### Goal of the exercise
For each entry below, write an exact copy and leave out the images.

### Recorded information

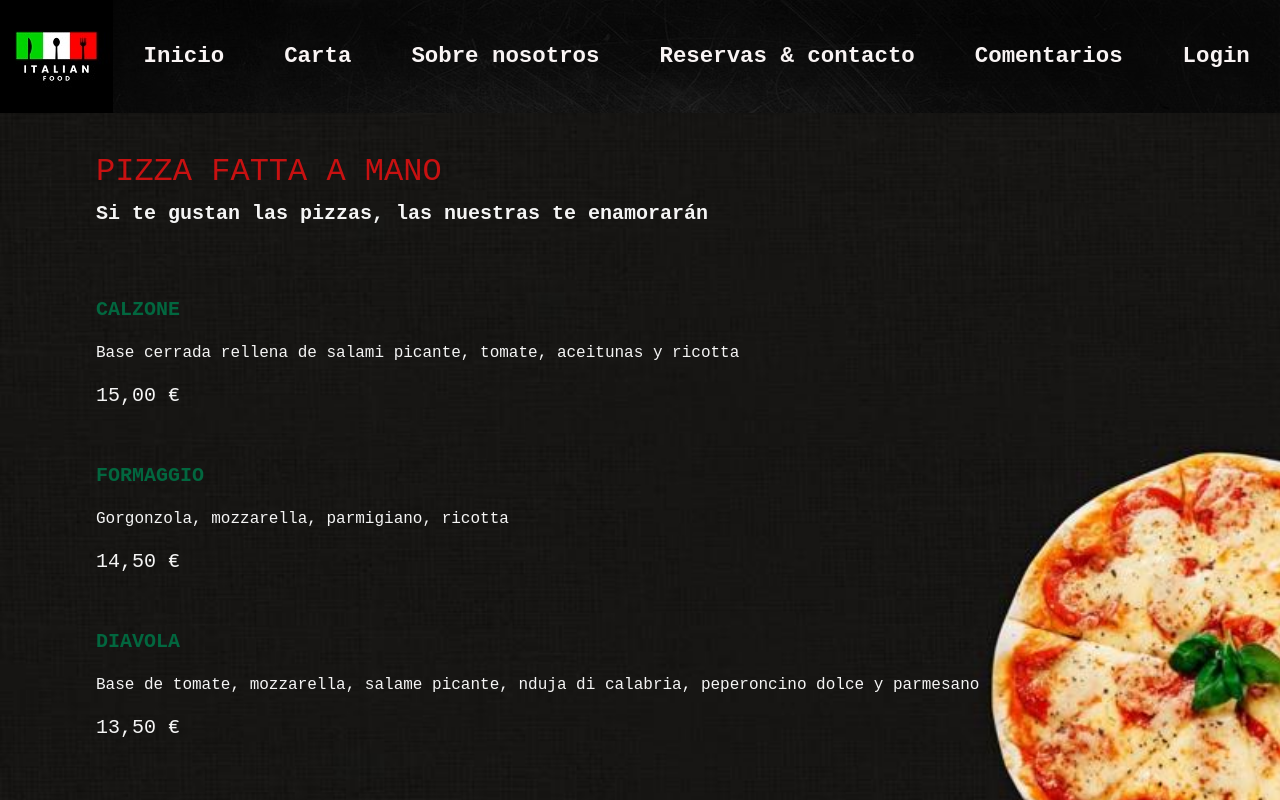
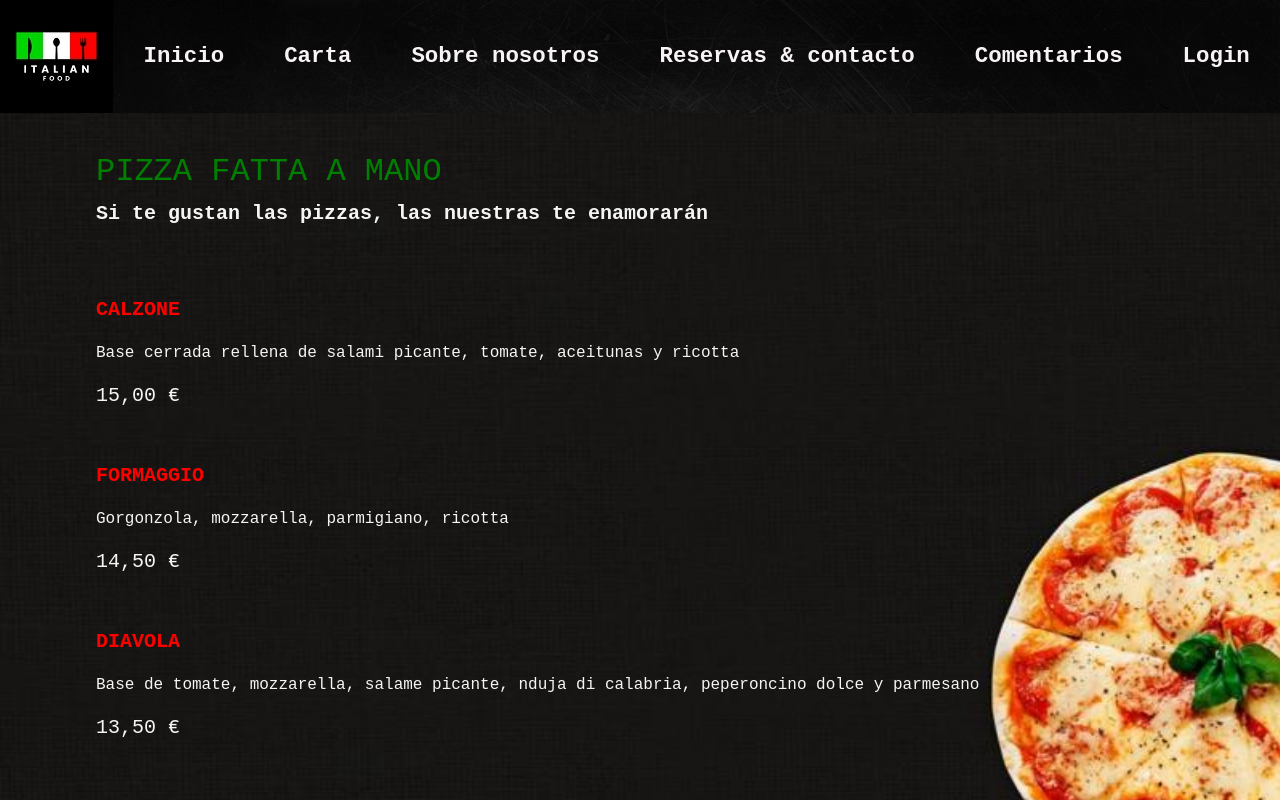
Before and after one commit to ana-caballero-f/pizzeria-proyecto-react, a React (Create React App) app: page /carta in a window 1280 px wide. Shown: the top 800 px of the page. Built offline with nearby package versions, Linux system fonts and the light colour scheme.

Commit message:
Finalizando estilos

```diff
--- a/src/components/CartaComponent/CartaComponent.module.scss
+++ b/src/components/CartaComponent/CartaComponent.module.scss
@@ -12,7 +12,7 @@
     color: whitesmoke;
 
     h2 {
-        color: rgb(200, 17, 17) ;
+        color: green;
         margin-top: 40px;
     }
 
@@ -60,7 +60,7 @@
     font-family: monospace;
     font-size: 20px;
     margin-top: 30px;
-    color:rgb(2, 103, 63);
+    color:red;
 }
 
 
--- a/src/components/ReservasComponent/ReservasComponent.module.scss
+++ b/src/components/ReservasComponent/ReservasComponent.module.scss
@@ -20,7 +20,7 @@
 .Contacto h2 {
     padding-top: 20px;
     padding-bottom: 40px;
-    color:rgb(28, 133, 28);
+    color:green;
 }
 
 .Formulario {
@@ -30,5 +30,5 @@
 }
 .Formulario h2 {
     padding-top: 20px;
-    color:crimson
+    color:red;
 }
```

### Written answer
Before and after one commit to ana-caballero-f/pizzeria-proyecto-react, a React (Create React App) app: page /carta in a window 1280 px wide. Shown: the top 800 px of the page. Built offline with nearby package versions, Linux system fonts and the light colour scheme.

Commit message:
Finalizando estilos

```diff
--- a/src/components/CartaComponent/CartaComponent.module.scss
+++ b/src/components/CartaComponent/CartaComponent.module.scss
@@ -12,7 +12,7 @@
     color: whitesmoke;
 
     h2 {
-        color: rgb(200, 17, 17) ;
+        color: green;
         margin-top: 40px;
     }
 
@@ -60,7 +60,7 @@
     font-family: monospace;
     font-size: 20px;
     margin-top: 30px;
-    color:rgb(2, 103, 63);
+    color:red;
 }
 
 
--- a/src/components/ReservasComponent/ReservasComponent.module.scss
+++ b/src/components/ReservasComponent/ReservasComponent.module.scss
@@ -20,7 +20,7 @@
 .Contacto h2 {
     padding-top: 20px;
     padding-bottom: 40px;
-    color:rgb(28, 133, 28);
+    color:green;
 }
 
 .Formulario {
@@ -30,5 +30,5 @@
 }
 .Formulario h2 {
     padding-top: 20px;
-    color:crimson
+    color:red;
 }
```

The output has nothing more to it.